- _Aim of the task_:
In which lines of the data does the string "Collateral" appear? Copy every one.

··········

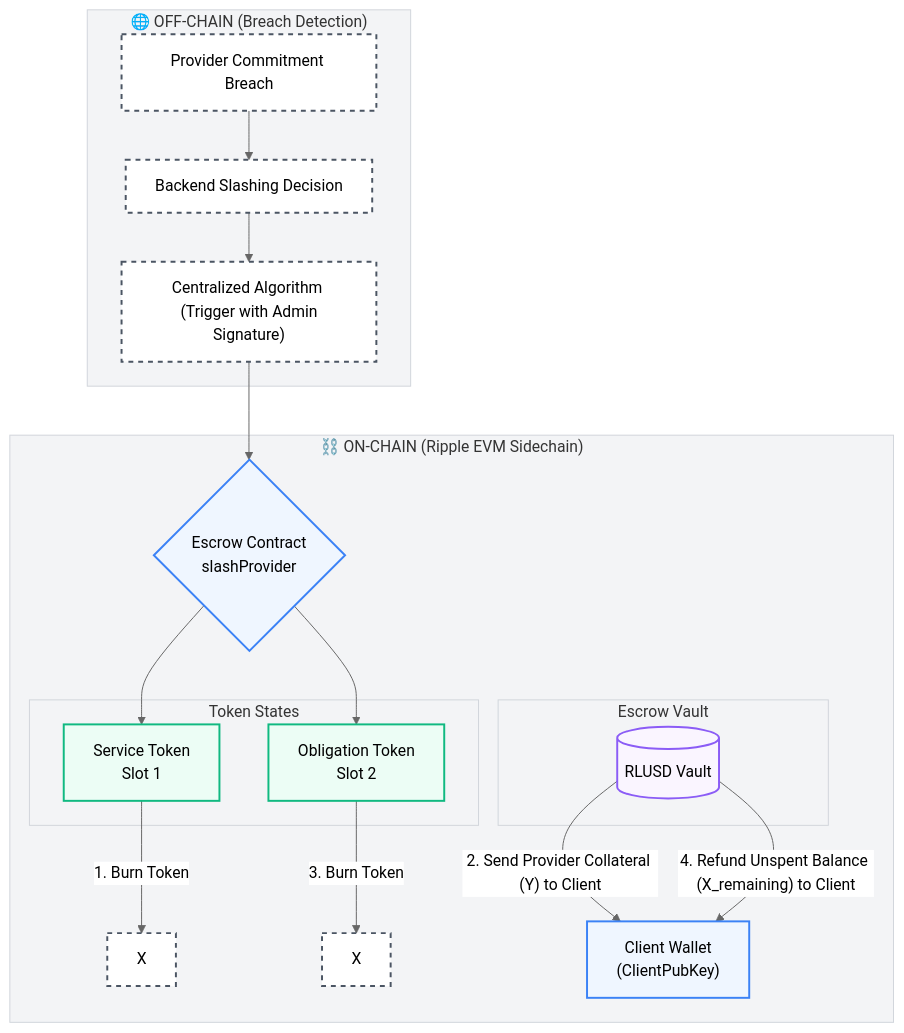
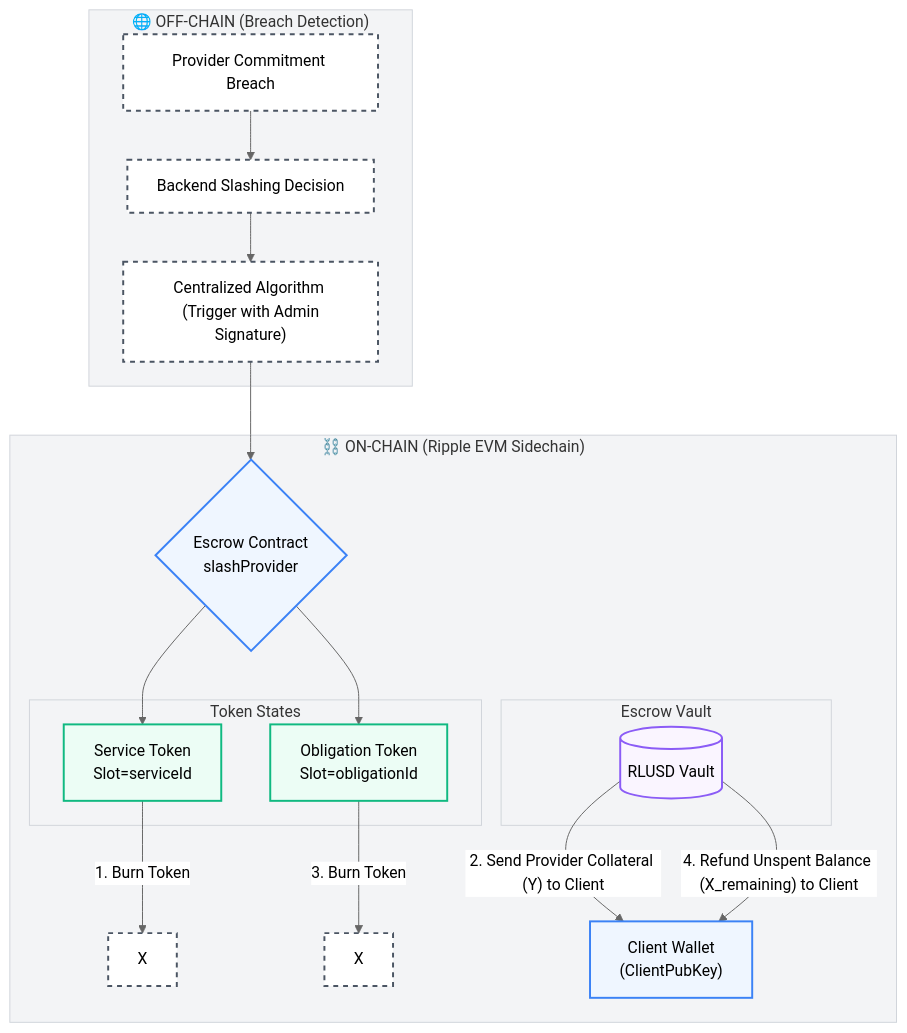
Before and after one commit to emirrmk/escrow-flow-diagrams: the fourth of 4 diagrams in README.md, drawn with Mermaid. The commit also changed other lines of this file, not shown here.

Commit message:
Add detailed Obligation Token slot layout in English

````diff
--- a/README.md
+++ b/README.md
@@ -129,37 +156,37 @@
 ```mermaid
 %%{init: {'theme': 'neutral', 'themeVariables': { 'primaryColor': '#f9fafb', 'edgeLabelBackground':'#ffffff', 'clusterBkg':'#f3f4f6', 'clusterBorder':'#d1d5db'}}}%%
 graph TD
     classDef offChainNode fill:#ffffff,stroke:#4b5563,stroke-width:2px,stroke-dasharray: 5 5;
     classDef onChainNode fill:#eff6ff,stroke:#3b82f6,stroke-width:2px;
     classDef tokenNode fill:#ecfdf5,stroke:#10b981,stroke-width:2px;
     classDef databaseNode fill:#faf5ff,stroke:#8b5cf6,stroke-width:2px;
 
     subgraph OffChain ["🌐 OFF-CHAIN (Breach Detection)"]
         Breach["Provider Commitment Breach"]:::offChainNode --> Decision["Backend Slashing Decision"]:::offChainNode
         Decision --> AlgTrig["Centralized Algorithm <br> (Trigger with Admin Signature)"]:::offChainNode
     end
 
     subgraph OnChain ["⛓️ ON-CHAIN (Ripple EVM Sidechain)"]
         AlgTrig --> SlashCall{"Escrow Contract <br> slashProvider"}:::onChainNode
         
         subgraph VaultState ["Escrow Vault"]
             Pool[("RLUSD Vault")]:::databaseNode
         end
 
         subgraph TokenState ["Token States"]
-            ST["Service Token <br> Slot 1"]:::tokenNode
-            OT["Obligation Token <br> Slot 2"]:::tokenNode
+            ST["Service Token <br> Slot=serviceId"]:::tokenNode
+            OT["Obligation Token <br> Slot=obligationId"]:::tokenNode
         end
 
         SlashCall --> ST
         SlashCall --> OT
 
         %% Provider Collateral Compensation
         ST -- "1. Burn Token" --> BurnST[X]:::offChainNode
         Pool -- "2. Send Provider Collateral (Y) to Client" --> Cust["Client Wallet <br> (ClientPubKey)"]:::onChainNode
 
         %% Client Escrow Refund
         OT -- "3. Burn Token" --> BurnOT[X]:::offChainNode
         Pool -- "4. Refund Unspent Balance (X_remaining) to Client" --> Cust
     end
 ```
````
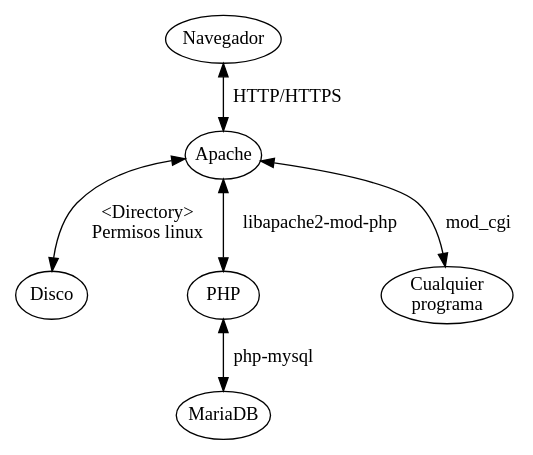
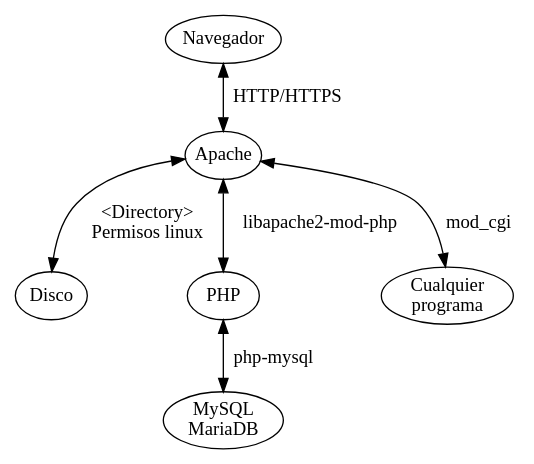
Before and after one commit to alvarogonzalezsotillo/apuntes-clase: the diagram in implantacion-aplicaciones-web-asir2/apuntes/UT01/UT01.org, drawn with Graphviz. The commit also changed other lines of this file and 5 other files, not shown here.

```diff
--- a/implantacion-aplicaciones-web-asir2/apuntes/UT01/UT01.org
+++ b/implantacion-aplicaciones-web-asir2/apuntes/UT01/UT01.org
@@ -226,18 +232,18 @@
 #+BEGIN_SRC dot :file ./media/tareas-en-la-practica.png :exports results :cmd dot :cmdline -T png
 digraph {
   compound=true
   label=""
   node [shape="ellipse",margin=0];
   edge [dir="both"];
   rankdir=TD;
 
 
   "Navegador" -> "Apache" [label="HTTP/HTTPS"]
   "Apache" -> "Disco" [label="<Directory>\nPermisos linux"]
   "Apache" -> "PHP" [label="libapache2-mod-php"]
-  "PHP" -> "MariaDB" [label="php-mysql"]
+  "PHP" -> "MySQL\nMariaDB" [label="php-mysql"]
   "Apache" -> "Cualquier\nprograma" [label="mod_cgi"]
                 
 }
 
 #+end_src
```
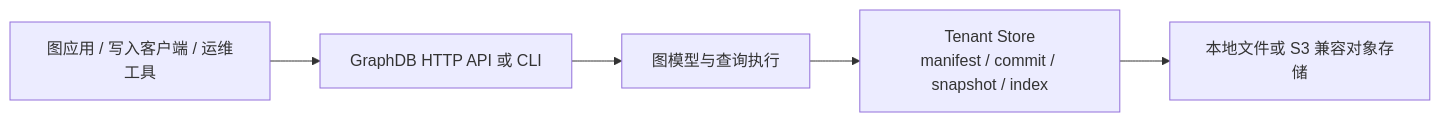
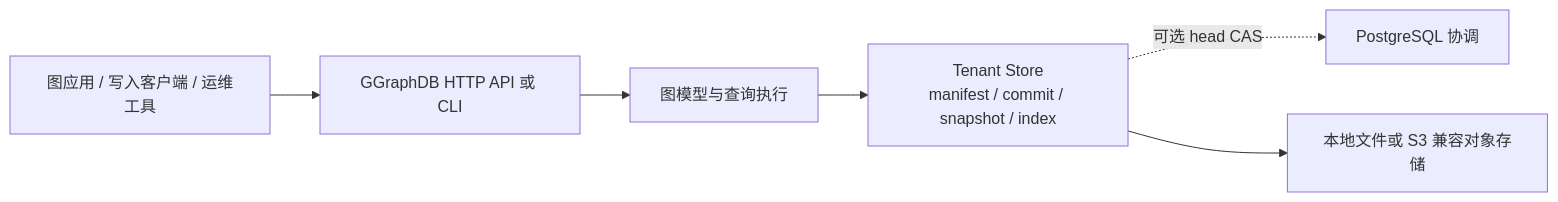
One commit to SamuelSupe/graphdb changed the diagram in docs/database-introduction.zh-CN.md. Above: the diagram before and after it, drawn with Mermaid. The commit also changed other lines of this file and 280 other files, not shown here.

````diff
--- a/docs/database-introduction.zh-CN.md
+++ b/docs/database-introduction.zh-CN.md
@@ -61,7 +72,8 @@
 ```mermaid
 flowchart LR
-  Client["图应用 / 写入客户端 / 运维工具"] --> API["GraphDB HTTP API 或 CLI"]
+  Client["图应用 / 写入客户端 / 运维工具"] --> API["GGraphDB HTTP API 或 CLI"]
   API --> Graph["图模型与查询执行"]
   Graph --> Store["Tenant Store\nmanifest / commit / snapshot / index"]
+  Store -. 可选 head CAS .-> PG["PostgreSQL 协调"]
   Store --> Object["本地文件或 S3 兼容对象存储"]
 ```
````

··········

- _Completed exercise_:
         %% Provider Collateral Compensation
         Pool -- "2. Send Provider Collateral (Y) to Client" --> Cust["Client Wallet <br> (ClientPubKey)"]:::onChainNode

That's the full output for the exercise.